Mina Cheon treats politics like lollipops
By Kwon Mee-yoo
An enlarged DIY action figure of U.S. president Barack Obama rotates in the middle of the exhibition hall and dances to the “Hooked on a Feeling” ooga chaka refrain featured in the hit Fox-TV series “Ally McBeal” in a video installation titled “Obama Dancing.” This is “The “Obama Room,” a part of Korean-American artist Mina Cheon’s exhibition “Polipop” at Sungkok Art Museum in Seoul.
Cheon takes politics into the witty world of pop art and named her work “Polipop.”
“I am interested in all kinds of media. When I wake up in the morning, I read all the headlines and even tabloids. Those are sources for my work,” the artist said. “Politics has become a source of conversation for everyone. I don’t think we should avoid talking about politics and my work interprets politics through the language of pop art.”
“The Obama Room” is on the first floor of the art museum. The hall is colored yellow, symbolizing sensitive issues around the U.S. president such as race, human rights, war and terrorism.

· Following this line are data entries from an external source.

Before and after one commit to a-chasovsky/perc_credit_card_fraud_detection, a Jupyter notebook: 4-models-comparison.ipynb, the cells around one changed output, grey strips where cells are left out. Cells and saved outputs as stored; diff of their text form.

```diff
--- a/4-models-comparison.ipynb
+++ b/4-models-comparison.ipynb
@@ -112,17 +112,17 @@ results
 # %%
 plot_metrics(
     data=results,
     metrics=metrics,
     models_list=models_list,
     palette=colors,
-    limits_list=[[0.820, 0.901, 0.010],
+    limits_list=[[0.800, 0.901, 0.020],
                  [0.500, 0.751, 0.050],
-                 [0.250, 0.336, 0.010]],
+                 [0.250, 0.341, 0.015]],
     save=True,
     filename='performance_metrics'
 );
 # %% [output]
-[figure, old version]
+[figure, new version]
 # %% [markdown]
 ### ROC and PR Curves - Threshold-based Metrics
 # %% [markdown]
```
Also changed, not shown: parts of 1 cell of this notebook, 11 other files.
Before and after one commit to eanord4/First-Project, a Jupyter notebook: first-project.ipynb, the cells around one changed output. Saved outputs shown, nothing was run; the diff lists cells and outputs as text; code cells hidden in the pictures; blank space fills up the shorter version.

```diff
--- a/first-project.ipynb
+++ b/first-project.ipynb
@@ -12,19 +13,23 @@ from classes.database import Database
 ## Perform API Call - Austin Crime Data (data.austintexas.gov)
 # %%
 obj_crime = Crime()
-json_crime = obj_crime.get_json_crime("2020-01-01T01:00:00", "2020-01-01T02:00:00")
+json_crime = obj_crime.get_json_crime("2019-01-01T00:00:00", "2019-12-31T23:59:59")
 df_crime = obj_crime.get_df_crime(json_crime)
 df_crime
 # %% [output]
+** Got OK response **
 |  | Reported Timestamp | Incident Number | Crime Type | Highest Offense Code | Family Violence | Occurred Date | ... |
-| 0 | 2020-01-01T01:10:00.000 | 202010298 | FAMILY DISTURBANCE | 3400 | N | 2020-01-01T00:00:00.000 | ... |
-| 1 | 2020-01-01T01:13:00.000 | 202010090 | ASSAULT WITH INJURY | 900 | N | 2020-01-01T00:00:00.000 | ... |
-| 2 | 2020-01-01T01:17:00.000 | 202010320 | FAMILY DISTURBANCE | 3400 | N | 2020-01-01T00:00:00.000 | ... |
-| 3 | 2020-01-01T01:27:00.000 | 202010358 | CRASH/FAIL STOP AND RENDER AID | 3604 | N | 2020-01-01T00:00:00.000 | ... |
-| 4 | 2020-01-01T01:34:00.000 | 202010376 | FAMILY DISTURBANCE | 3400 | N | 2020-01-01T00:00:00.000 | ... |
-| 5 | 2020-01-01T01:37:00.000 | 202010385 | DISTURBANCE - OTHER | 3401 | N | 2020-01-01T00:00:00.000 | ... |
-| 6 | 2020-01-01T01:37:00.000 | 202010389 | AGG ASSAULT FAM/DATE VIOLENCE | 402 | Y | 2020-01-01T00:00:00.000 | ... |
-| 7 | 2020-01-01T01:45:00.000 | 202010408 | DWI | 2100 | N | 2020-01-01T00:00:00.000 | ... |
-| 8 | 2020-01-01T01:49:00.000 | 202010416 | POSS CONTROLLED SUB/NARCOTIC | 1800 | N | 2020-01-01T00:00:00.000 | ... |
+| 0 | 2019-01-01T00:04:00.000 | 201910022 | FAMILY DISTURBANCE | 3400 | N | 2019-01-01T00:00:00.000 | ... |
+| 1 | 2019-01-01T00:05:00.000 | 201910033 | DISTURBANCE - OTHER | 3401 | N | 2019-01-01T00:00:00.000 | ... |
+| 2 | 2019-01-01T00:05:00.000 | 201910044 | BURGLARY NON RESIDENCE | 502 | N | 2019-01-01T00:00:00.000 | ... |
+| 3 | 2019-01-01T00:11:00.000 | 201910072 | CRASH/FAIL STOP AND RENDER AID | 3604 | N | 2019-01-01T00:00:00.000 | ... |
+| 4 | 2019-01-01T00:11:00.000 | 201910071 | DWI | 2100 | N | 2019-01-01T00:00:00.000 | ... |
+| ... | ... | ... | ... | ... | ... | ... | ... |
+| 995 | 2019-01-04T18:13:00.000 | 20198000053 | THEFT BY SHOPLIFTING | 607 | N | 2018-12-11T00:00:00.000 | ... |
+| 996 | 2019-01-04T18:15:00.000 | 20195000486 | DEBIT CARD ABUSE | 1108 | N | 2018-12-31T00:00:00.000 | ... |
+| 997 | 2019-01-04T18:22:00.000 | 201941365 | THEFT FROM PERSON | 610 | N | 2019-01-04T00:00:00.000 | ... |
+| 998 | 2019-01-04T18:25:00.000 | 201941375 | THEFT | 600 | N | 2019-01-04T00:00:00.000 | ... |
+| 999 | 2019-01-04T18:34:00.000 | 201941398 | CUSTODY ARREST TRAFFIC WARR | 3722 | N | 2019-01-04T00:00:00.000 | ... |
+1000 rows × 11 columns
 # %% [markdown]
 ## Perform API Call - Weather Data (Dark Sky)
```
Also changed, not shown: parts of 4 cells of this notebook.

Cheon poses with Obama in “Yes, We Can! Obama & Me,” a parody of U.S. cultural icon “Rosie the Riveter,” while she blends the faces of Obama and Osama bin Laden with a phrase saying “I’m scared” in a endearing way.
“I tried to pull out controversy from the image of Obama,” she said. “The Obama figure is 186 centimeters tall, the same height as the U.S. president. However, it seems larger than life and more like a monument.”
The second gallery in strong red and blue is named “The Dokdo Room,” bringing in the acute conflicts in Asia into the world of media and pop art.
“The center of power is shifting to Asia,” Cheon said. She explores the South-North Korea relations as well as Korea and Japan’s longtime dispute over the Dokdo islets and capitalism in China.
The late North Korean leader Kim Jong-il is portrayed as a Pokemon in Cheon’s work “Pokeman,” inspired by the 2004 movie “Team America: World Police.”
“Traveling to Dokdo,” a three-channel video installation, shows various ways to visit Dokdo — physically visiting the islets, taking a tour through Google Earth or Second Life and participating in a marathon commemorating Dokdo Day.
“The Diamond Room” is full of images related to media, capitalism and consumption.
“Image a Day: Occupy 2011” is Cheon’s way of paying tribute to the late video artist Paik Nam-june. It is composed of 52 digital photo frames displaying political photos from each day of the year 2011 chosen by Cheon. She said it is one of her favorite pieces, showing a year through news and issues, from the Egyptian revolution and the royal wedding in England to the death of Steve Jobs and Kim Jong-il and the “Occupy” movement that swept the globe.
Cheon also exhibits a series of digital paintings piecing together various images from the Internet such as a day in the life of Korean figure skater Kim Yu-na or football player Park Ji-sung as well as a fake advertisement for a copy of Prince William of England and Kate Middleton’s wedding ring.
“Diamond 4 Ever,” light installations in the shape of a diamond accompanied by a mirrored wall installation in collaboration with Gabriel Kroiz, is the finale of the exhibition, representing the precious stone its named after, one of the most valuable and most sought-after products in consumer society.
The exhibition runs through March 11. Sungkok Museum is open from 10 a.m. to 6 p.m. from Tuesday to Sunday. Admission costs 3,000 won for adults and 2,000 won for students. Docent programs are available at 2 and 4 p.m. every day.
For more information, visit www.sungkokmuseum.com or call (02) 737-8999.